### Problem to work on
Looking at the listing below, how many lines include "background"? Answer with the number only.

*** Exercise data ***

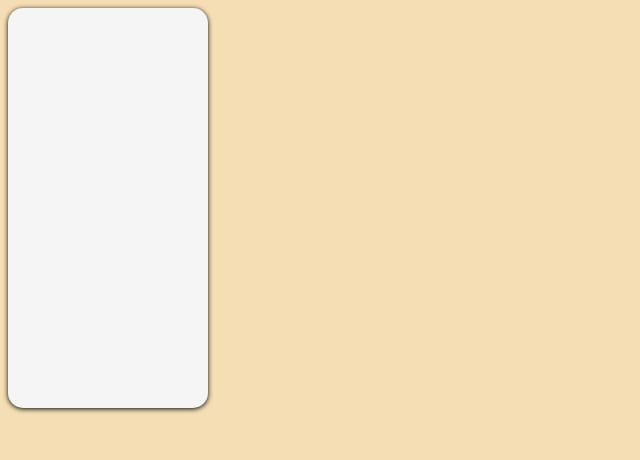
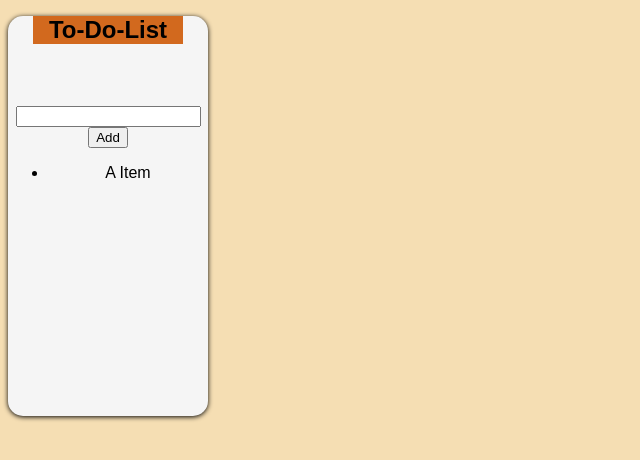
Before and after one commit to LamiaRimty/React-To-Do-List, a React (Create React App) app in the folder my-app/: page / in a window 1280 px wide. Shown: the top 460 px of the page, without its empty margins (0-640 px from the left). Built offline with nearby package versions, Linux system fonts and the light colour scheme.

Commit message:
Create a form class

```diff
--- a/my-app/src/App.js
+++ b/my-app/src/App.js
@@ -3,7 +3,21 @@
 function App() {
   return (
     <div className="container">
-      </div>
+      <div className="heading">
+       <h1>To-Do-List</h1>
+       </div>
+         <div className="form">
+           <input type="text"/>
+             <button>
+               <span>Add</span>
+             </button>
+         </div>
+          <div>
+           <ul>
+              <li>A Item</li>
+           </ul>
+          </div>
+    </div>
   );
 }
 
```
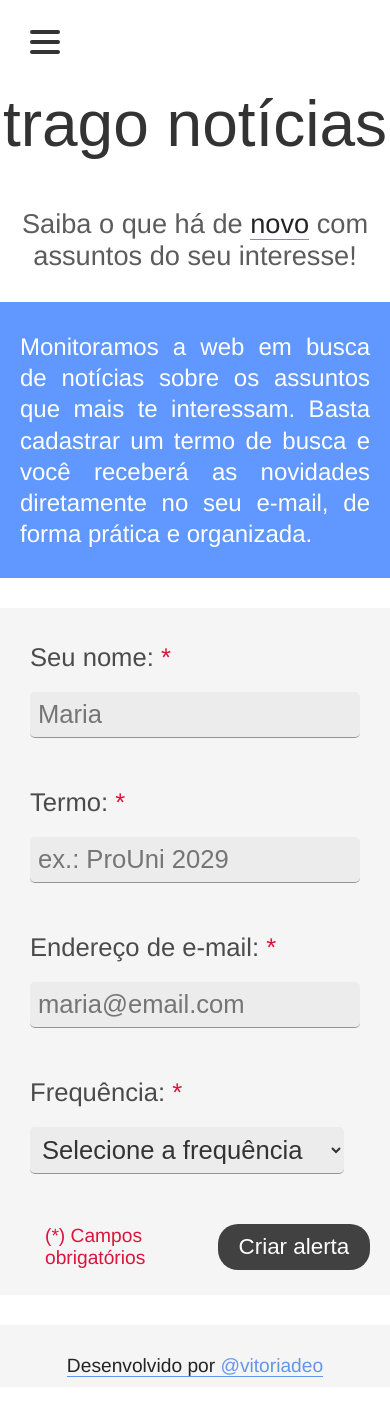
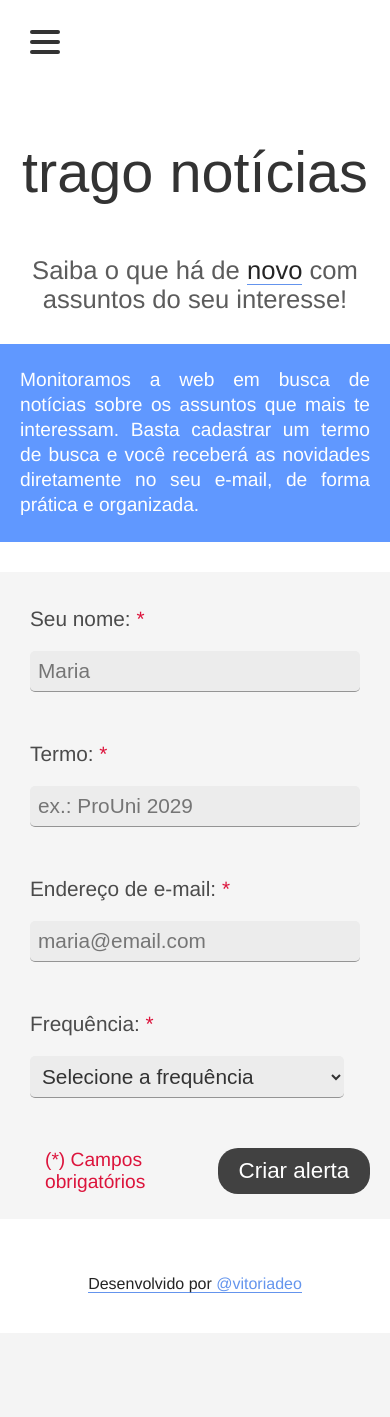
Before and after one commit to vitoriadeo/trago-noticias, a Flask app: page / in a window 390 px wide. After the commit the page ends 1293 px from the top, so only its background shows below. Run offline with Flask 3, Linux system fonts and the light colour scheme; some web fonts are replaced.

Commit message:
style(responsive): ajustar tamanho da font size, add espaçamento no base.html

```diff
--- a/app/static/css/responsive.css
+++ b/app/static/css/responsive.css
@@ -11,7 +11,7 @@
     }
 
     h1 {
-        font-size: 4rem;
+        font-size: 3.6rem;
         text-align: center;
         line-height: 8rem;
         margin: 60px 0 -10px 0;
@@ -19,7 +19,7 @@
     }
 
     #subtitle {
-        font-size: 1.7rem;
+        font-size: 1.6rem;
         margin: 10px;
         text-align: center;
 
@@ -28,7 +28,7 @@
     #description {
         width: 100%;
         border-radius: 0;
-        font-size: 1.5rem;
+        font-size: 1.2rem;
         padding: 5px 20px;
         line-height: 1.3em;
         text-align: justify;
@@ -45,7 +45,7 @@
     input,
     select {
         display: block;
-        font-size: 1.6rem;
+        font-size: 1.3rem;
     }
 
     .item {
@@ -55,7 +55,7 @@
     .input,
     .select {
         width: 95%;
-        font-size: 1.6rem;
+        font-size: 1.3rem;
         margin-top: 20px;
     }
 
@@ -76,13 +76,12 @@
         font-optical-sizing: auto;
         font-weight: 400;
         font-style: normal;
-        font-size: 1.2rem;
+        font-size: 1rem;
         border: none;
     }
 
     #footer {
         padding: 10px 20px 0px 20px;
-        background-color: rgb(245, 245, 245);
         box-sizing: border-box;
         color: rgb(75, 75, 75);
     }
@@ -107,8 +106,8 @@
     }
 
     .content {
-        font-size: 1.3rem;
-        line-height: 1.7rem;
+        font-size: 1.2rem;
+        line-height: 1.6rem;
     }
 }
 
--- a/app/templates/base.html
+++ b/app/templates/base.html
@@ -31,6 +31,7 @@ TODO: Acessibilidade: testar com teclado e leitor de tela para garantir.
 <body>
     <header>
         <hgroup>
+            <br>
             <h1>trago notícias</h1>
         </hgroup>
     </header>
```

*** End of Exercise data ***

### Written answer
2